The temperature range is moderate, from a low of 16C in the winter, to 35C in summer. Mauritius has a number of micro-climates so weather conditions can vary considerably across the island. The islands are in the Indian Ocean cyclone belt (the season runs from November to April). Most cyclones miss the islands but can bring vital rains at the ideal time for the country's main crop, sugar. Cyclones occasionally cause extensive damage.

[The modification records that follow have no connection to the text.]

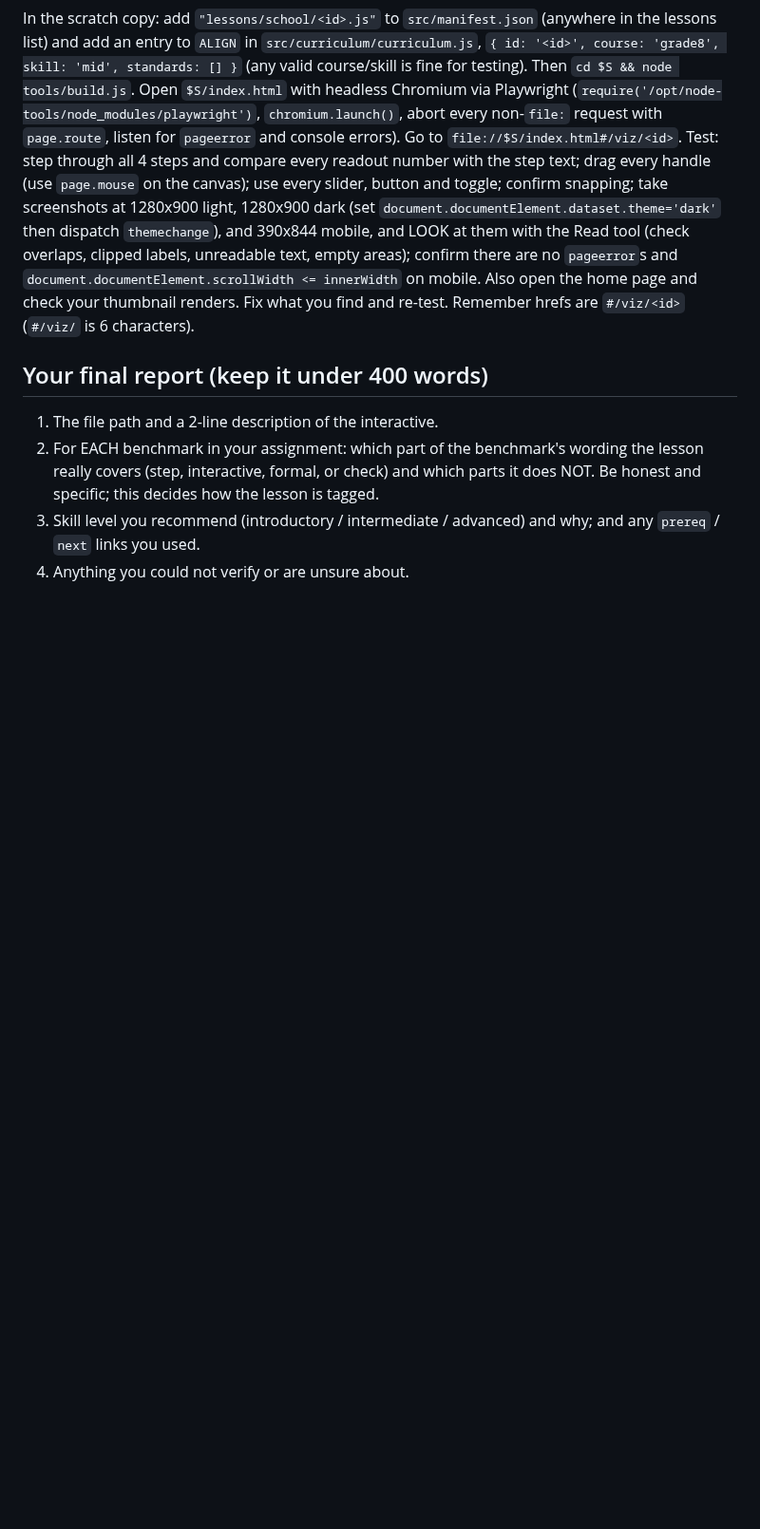
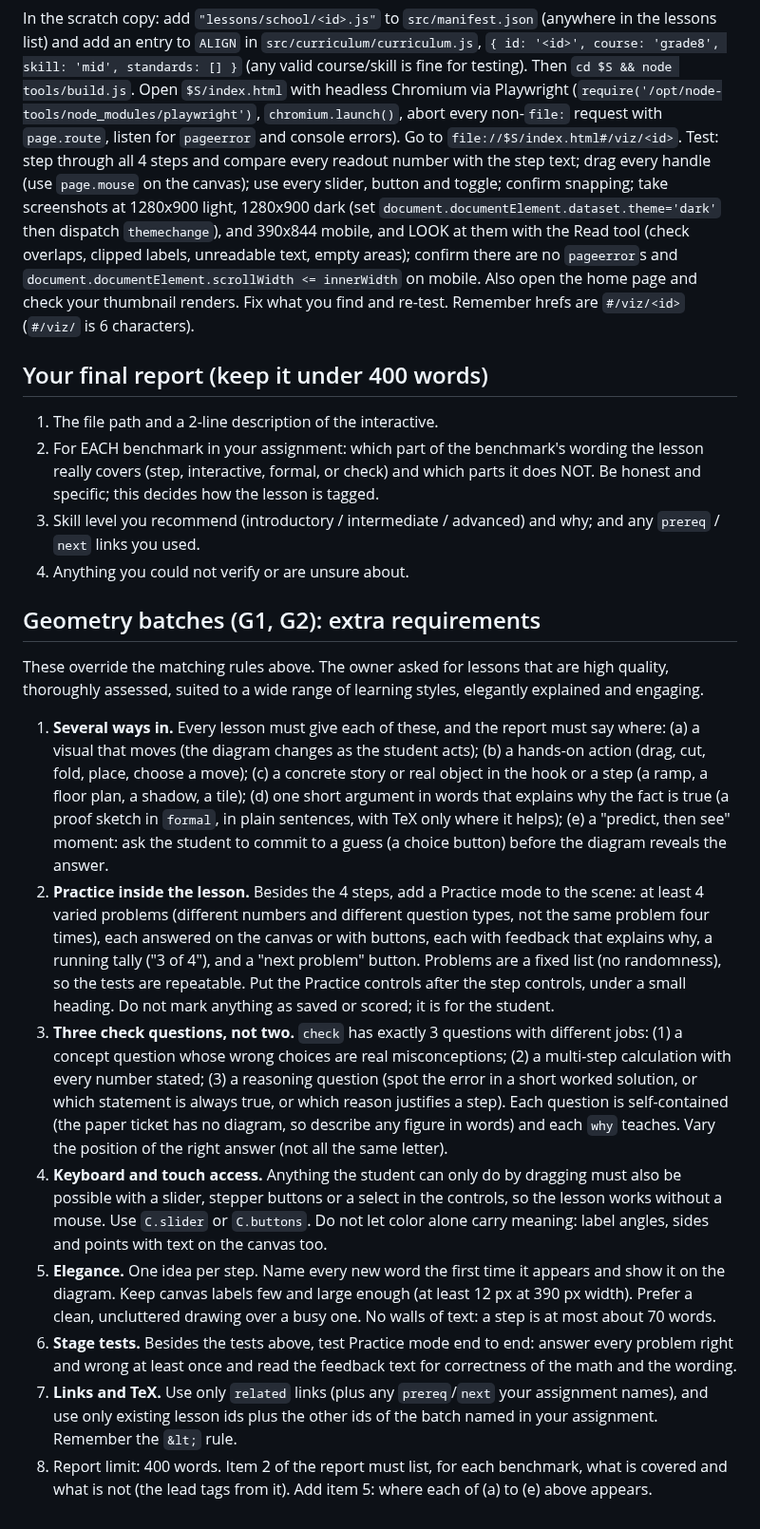
Before and after one commit to msayers01/math-visualized, a Markdown page: tools/lesson-brief.md, the part around the change. Shown at 95% size. GitHub-like rendering; blank space fills up the shorter version.

Commit message:
Lesson brief: geometry batch requirements (learning styles, practice mode, three checks, keyboard access)
Co-Authored-By: Claude Sonnet 5.5 <noreply@anthropic.com>
Claude-Session: https://claude.ai/code/session_01Qv2KAnktc8AeydaAZkrKXN

```diff
--- a/tools/lesson-brief.md
+++ b/tools/lesson-brief.md
@@ -53,3 +53,15 @@ Test: step through all 4 steps and compare every readout number with the step te
 2. For EACH benchmark in your assignment: which part of the benchmark's wording the lesson really covers (step, interactive, formal, or check) and which parts it does NOT. Be honest and specific; this decides how the lesson is tagged.
 3. Skill level you recommend (introductory / intermediate / advanced) and why; and any `prereq` / `next` links you used.
 4. Anything you could not verify or are unsure about.
+
+## Geometry batches (G1, G2): extra requirements
+These override the matching rules above. The owner asked for lessons that are high quality, thoroughly assessed, suited to a wide range of learning styles, elegantly explained and engaging.
+
+1. **Several ways in.** Every lesson must give each of these, and the report must say where: (a) a visual that moves (the diagram changes as the student acts); (b) a hands-on action (drag, cut, fold, place, choose a move); (c) a concrete story or real object in the hook or a step (a ramp, a floor plan, a shadow, a tile); (d) one short argument in words that explains why the fact is true (a proof sketch in `formal`, in plain sentences, with TeX only where it helps); (e) a "predict, then see" moment: ask the student to commit to a guess (a choice button) before the diagram reveals the answer.
+2. **Practice inside the lesson.** Besides the 4 steps, add a Practice mode to the scene: at least 4 varied problems (different numbers and different question types, not the same problem four times), each answered on the canvas or with buttons, each with feedback that explains why, a running tally ("3 of 4"), and a "next problem" button. Problems are a fixed list (no randomness), so the tests are repeatable. Put the Practice controls after the step controls, under a small heading. Do not mark anything as saved or scored; it is for the student.
+3. **Three check questions, not two.** `check` has exactly 3 questions with different jobs: (1) a concept question whose wrong choices are real misconceptions; (2) a multi-step calculation with every number stated; (3) a reasoning question (spot the error in a short worked solution, or which statement is always true, or which reason justifies a step). Each question is self-contained (the paper ticket has no diagram, so describe any figure in words) and each `why` teaches. Vary the position of the right answer (not all the same letter).
+4. **Keyboard and touch access.** Anything the student can only do by dragging must also be possible with a slider, stepper buttons or a select in the controls, so the lesson works without a mouse. Use `C.slider` or `C.buttons`. Do not let color alone carry meaning: label angles, sides and points with text on the canvas too.
+5. **Elegance.** One idea per step. Name every new word the first time it appears and show it on the diagram. Keep canvas labels few and large enough (at least 12 px at 390 px width). Prefer a clean, uncluttered drawing over a busy one. No walls of text: a step is at most about 70 words.
+6. **Stage tests.** Besides the tests above, test Practice mode end to end: answer every problem right and wrong at least once and read the feedback text for correctness of the math and the wording.
+7. **Links and TeX.** Use only `related` links (plus any `prereq`/`next` your assignment names), and use only existing lesson ids plus the other ids of the batch named in your assignment. Remember the `&lt;` rule.
+8. Report limit: 400 words. Item 2 of the report must list, for each benchmark, what is covered and what is not (the lead tags from it). Add item 5: where each of (a) to (e) above appears.
```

Taken generally Mauritius enjoys a fairly healthy climate, especially on the higher levels. The diseases prevalent, though not directly caused by poverty, may be considered to be consequent on poverty; that is to say, on overcrowding, insufficient or bad food, want of clothing, and bad sanitation; but while putting poverty in the first rank as the chief predisposing factor in disease, the influence of climate can not be ignored. Malaria and dysentery, which accounts for over 25 per cent of the diseases treated in the Government hospitals, prisons, etc., is found to increase and decrease at the same time as the rainfall increases and decreases. This is not to be wondered at, as with the advent of rain in the early months of the year, during which the fields are manured, a considerable amount of organic matter is washed to the rivers, which, up to the present (1908), constitute the principal water supply of the greater number of the inhabitants. But the condition is made still worse when there happens to be a very high rainfall which sweeps, in addition, the more or less decomposing organic matters which have accumulated along the banks of the rivers.

A serious drought also tends to increase the amount of sickness, as then the rivers run low, become stagnant, and the water supply is again polluted. The death rate per thousand of population, which in 1897 was 29.5, had risen in 1901 to 40.3, and was still 40 in 1908. Bubonic plague first made its appearance in December, 1898, and 1,416 cases were treated in 1899; since then, though with considerable fluctuations, the epidemic has very much diminished, only 224 cases having been treated in 1907. But though the number was so much diminished, the percentage of mortality was still very great, only varying slightly from 81 to 74 per cent during the 10 years.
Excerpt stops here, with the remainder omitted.